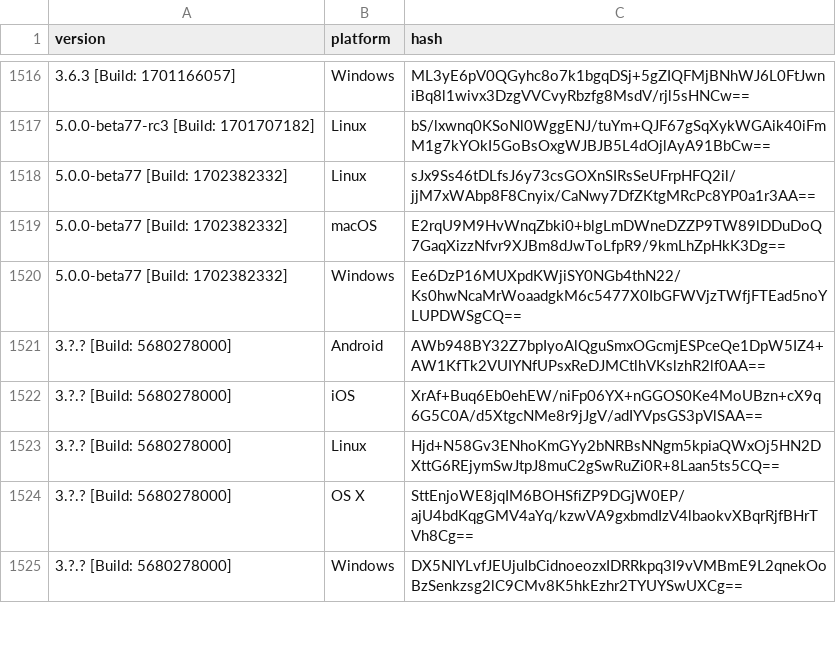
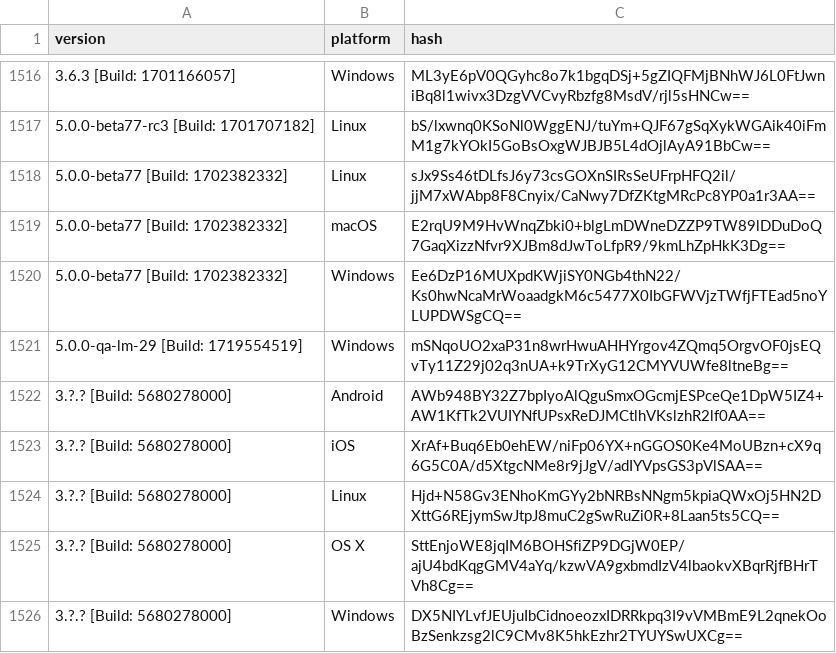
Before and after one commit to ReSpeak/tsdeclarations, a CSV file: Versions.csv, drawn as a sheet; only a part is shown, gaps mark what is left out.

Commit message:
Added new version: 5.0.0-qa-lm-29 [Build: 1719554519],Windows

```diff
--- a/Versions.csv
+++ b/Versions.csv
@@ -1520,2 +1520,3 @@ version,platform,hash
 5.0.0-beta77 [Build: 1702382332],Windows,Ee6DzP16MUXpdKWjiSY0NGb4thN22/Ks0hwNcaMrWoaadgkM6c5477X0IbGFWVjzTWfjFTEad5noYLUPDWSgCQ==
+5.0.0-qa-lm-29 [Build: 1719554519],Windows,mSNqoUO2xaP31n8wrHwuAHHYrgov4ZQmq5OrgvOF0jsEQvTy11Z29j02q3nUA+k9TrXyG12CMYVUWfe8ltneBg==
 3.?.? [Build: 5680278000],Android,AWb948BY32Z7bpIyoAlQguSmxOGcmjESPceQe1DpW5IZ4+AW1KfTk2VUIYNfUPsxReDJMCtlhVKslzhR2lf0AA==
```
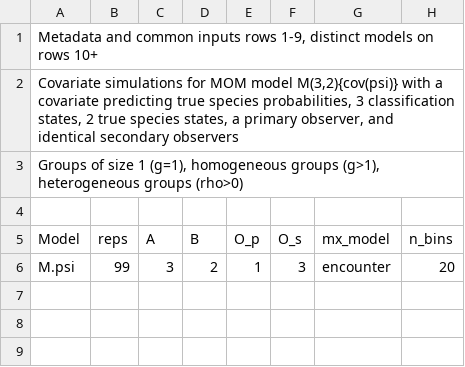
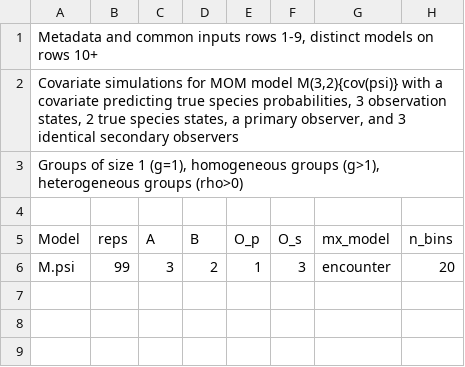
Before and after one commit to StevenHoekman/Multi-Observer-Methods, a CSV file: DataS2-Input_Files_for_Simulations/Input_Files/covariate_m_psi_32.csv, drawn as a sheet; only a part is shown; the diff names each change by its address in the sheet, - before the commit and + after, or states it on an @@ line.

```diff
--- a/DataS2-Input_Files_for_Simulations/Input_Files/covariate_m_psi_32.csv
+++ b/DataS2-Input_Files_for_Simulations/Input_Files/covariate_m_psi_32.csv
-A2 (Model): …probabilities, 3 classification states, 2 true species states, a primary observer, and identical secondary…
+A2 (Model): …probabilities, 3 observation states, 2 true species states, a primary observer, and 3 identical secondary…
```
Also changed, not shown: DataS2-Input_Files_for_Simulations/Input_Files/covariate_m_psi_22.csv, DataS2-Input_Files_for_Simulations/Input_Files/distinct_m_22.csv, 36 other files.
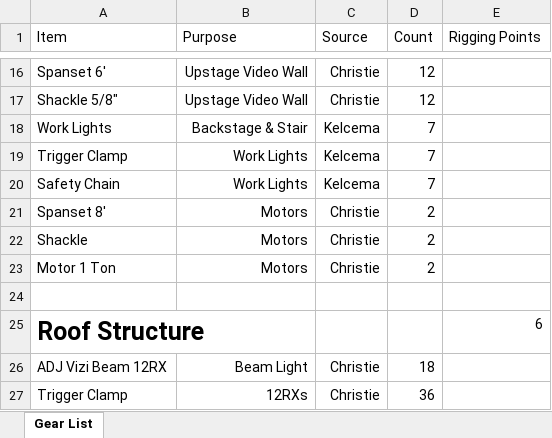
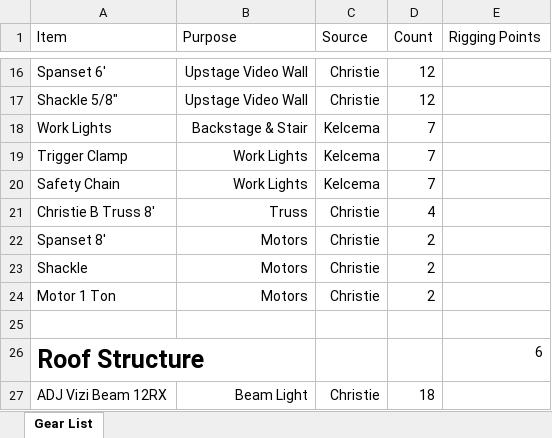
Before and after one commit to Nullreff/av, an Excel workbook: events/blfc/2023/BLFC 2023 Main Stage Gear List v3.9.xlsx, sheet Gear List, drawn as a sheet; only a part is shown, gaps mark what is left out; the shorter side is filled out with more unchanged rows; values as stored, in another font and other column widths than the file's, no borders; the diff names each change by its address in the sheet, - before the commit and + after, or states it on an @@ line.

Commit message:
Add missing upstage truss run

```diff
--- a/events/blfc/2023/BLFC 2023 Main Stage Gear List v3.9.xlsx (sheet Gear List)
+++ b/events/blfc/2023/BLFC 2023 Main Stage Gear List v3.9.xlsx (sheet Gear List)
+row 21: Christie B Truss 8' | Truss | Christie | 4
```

********

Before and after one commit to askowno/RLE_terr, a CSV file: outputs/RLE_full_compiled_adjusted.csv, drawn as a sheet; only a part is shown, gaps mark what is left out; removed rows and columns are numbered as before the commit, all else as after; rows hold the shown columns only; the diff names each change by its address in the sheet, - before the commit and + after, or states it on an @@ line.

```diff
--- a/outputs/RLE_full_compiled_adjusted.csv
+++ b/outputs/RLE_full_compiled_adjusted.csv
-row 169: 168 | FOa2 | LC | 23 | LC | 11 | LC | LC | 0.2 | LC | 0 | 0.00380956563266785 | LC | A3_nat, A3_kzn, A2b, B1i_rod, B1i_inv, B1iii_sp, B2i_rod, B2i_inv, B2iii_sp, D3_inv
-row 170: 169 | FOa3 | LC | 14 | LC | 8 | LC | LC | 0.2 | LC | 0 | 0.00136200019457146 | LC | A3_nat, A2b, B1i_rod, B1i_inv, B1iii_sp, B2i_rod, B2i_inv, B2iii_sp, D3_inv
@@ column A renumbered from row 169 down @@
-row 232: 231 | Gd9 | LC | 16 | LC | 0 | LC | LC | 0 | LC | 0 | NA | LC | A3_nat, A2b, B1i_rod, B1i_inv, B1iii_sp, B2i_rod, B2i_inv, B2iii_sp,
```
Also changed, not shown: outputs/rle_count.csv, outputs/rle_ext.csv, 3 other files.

********

**Description of the task:**
Looking at the records above, work out how many lines include the word "identical", then give that number by itself.

**Solution for this problem:**
2